“Wrong. The board is responsible, not the signatories.”
“What’s the difference? The mashgiach and Langerman are members of the board, and they’re also authorized signatories.”
“Then why didn’t they arrest the Rebbe shlita?”
“I guess they still have some respect for rebbes.”
“Mah pitom? Of course they don’t have any respect for the Rebbe, it’s just that he isn’t a member of the board. He’s an authorized signatory, but he never signs. The mashgiach is the one who actually signed, that’s why he got into trouble.”
“So how does his company in Switzerland come into the story?”
“It doesn’t really. But when the government did the audit, they found irregularities in the amutah, and then they started checking all the outgoing transfers. That’s when they saw the transfers to the company, and when they investigated the company, they found out it was owned by the mashgiach….”
Raised voices, knowing expressions, lively debate. How did these young bochurim know all these details? And why were they discussing it now, as if it were the latest news? Had Yanky missed something?
He pricked up his ears, but just then they noticed him passing by, and the conversation suddenly jerked to a halt. He made a mental note to check into the matter and proceeded to the kitchen. His tenant, Bugi, was supposed to be working there now. Nochumku had gotten him a temporary job in the yeshivah kitchen, peeling vegetables and cleaning. Now they’d see whether he’d actually shown up for work, or decided he just didn’t have the strength and stayed in bed. Ah, here he was! He was standing at the sink, scrubbing something.
“Mah nishma, Bugi? How’s it going?”
Bugi’s face lit up. His simple joy at having someone come around to ask after him was touching to see.

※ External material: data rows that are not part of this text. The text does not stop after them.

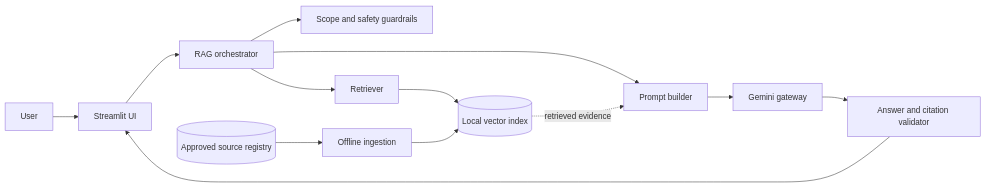
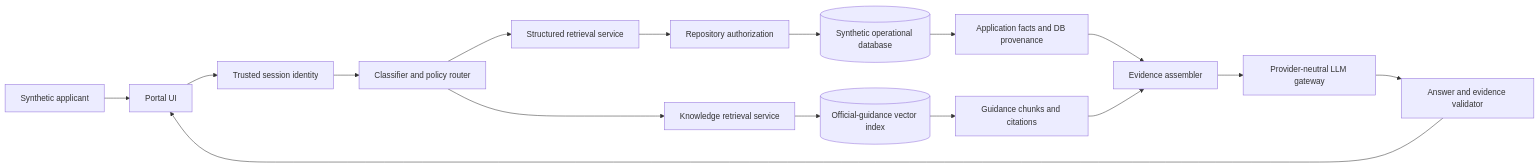
One commit to vaishnaviyadav696/visa-assist-rag changed the first of 7 diagrams in docs/whiteboard.md. Above: the diagram before and after it, drawn with Mermaid. The commit also changed other lines of this file and 15 other files, not shown here.

Commit message:
docs: redesign Visa Assist for post-application hybrid retrieval

````diff
--- a/docs/whiteboard.md
+++ b/docs/whiteboard.md
@@ -8,16 +8,18 @@
 ```mermaid
 flowchart LR
-    User[User] --> UI[Streamlit UI]
-    UI --> App[RAG orchestrator]
-    App --> Guardrails[Scope and safety guardrails]
-    App --> Retriever[Retriever]
-    Retriever --> Index[(Local vector index)]
-    App --> Prompt[Prompt builder]
-    Prompt --> LLM[Gemini gateway]
-    LLM --> Validator[Answer and citation validator]
-    Validator --> UI
-
-    Registry[(Approved source registry)] --> Ingestion[Offline ingestion]
-    Ingestion --> Index
-    Index -. retrieved evidence .-> Prompt
+    User[Synthetic applicant] --> Portal[Portal UI]
+    Portal --> Identity[Trusted session identity]
+    Identity --> Router[Classifier and policy router]
+    Router --> SQLService[Structured retrieval service]
+    Router --> KBService[Knowledge retrieval service]
+    SQLService --> Authz[Repository authorization]
+    Authz --> DB[(Synthetic operational database)]
+    KBService --> Vector[(Official-guidance vector index)]
+    DB --> SQLEvidence[Application facts and DB provenance]
+    Vector --> KBEvidence[Guidance chunks and citations]
+    SQLEvidence --> Orchestrator[Evidence assembler]
+    KBEvidence --> Orchestrator
+    Orchestrator --> LLM[Provider-neutral LLM gateway]
+    LLM --> Validator[Answer and evidence validator]
+    Validator --> Portal
 ```
````
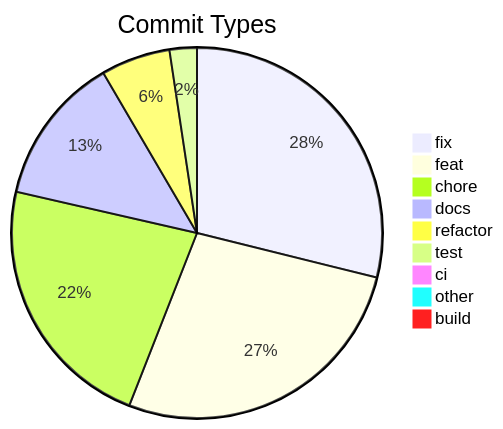
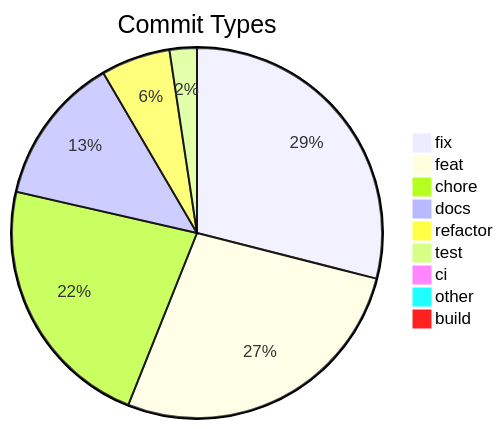
The diagram in .shipwright/compliance/change-history.md (svenroth-ai/shipwright), drawn with Mermaid before and after one commit. The commit also changed other lines of this file and 16 other files, not shown here.

````diff
--- a/.shipwright/compliance/change-history.md
+++ b/.shipwright/compliance/change-history.md
@@ -8,12 +8,12 @@
 ```mermaid
 pie title Commit Types
-    "fix" : 291
+    "fix" : 292
     "feat" : 273
-    "chore" : 228
+    "chore" : 227
     "docs" : 131
     "refactor" : 61
     "test" : 24
     "ci" : 7
     "other" : 7
     "build" : 1
 ```
````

“Right now, everything’s all right,” he said. “I feel like I could work for two years straight, or even… even until I retire. But I know it won’t last. It never lasts. I feel good for a while, and then one day I wake up, and I can’t see any reason to get out of bed.”

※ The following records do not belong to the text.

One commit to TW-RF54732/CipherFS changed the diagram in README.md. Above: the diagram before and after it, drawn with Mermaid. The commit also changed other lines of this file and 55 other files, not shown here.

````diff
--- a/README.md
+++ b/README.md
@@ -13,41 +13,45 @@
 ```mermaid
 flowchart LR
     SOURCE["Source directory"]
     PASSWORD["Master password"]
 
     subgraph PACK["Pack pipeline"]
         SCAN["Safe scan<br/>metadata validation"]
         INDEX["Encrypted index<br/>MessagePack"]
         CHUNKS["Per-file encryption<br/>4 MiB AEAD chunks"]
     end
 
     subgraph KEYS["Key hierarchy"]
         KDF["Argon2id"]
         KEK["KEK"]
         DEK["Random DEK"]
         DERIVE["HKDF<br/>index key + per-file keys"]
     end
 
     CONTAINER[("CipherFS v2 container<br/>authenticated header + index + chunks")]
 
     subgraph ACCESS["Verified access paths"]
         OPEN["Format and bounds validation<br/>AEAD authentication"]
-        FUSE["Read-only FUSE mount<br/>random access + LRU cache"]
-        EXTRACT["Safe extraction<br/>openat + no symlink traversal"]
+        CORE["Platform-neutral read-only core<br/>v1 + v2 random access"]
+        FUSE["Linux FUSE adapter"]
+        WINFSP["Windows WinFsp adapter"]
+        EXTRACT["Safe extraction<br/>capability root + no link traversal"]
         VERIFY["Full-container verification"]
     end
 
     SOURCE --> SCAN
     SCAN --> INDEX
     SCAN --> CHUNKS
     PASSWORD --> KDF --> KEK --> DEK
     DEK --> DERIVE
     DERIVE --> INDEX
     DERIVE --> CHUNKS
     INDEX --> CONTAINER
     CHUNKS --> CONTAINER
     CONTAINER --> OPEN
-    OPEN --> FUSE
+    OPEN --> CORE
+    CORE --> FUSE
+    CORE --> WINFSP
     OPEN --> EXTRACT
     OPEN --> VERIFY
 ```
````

“And what do you do then?”
“I wait for it to wash over me and go away. You wouldn’t understand. You don’t know depression. You can’t imagine what it’s like to be lying in a black hole, asking yourself, What am I even living for? and not having any answer.” Bugi placed the pan on the drying rack, then picked up the next pot to be scrubbed. “But now that I’m getting up and going to work, doing something, I feel like there’s some hope. Maybe I’ll even find someone, get married, and have a family. And then, when I ask myself what I’m living for, I’ll have an answer.”
“You won’t,” said Yanky.
(Excerpted from Mishpacha, Issue 795)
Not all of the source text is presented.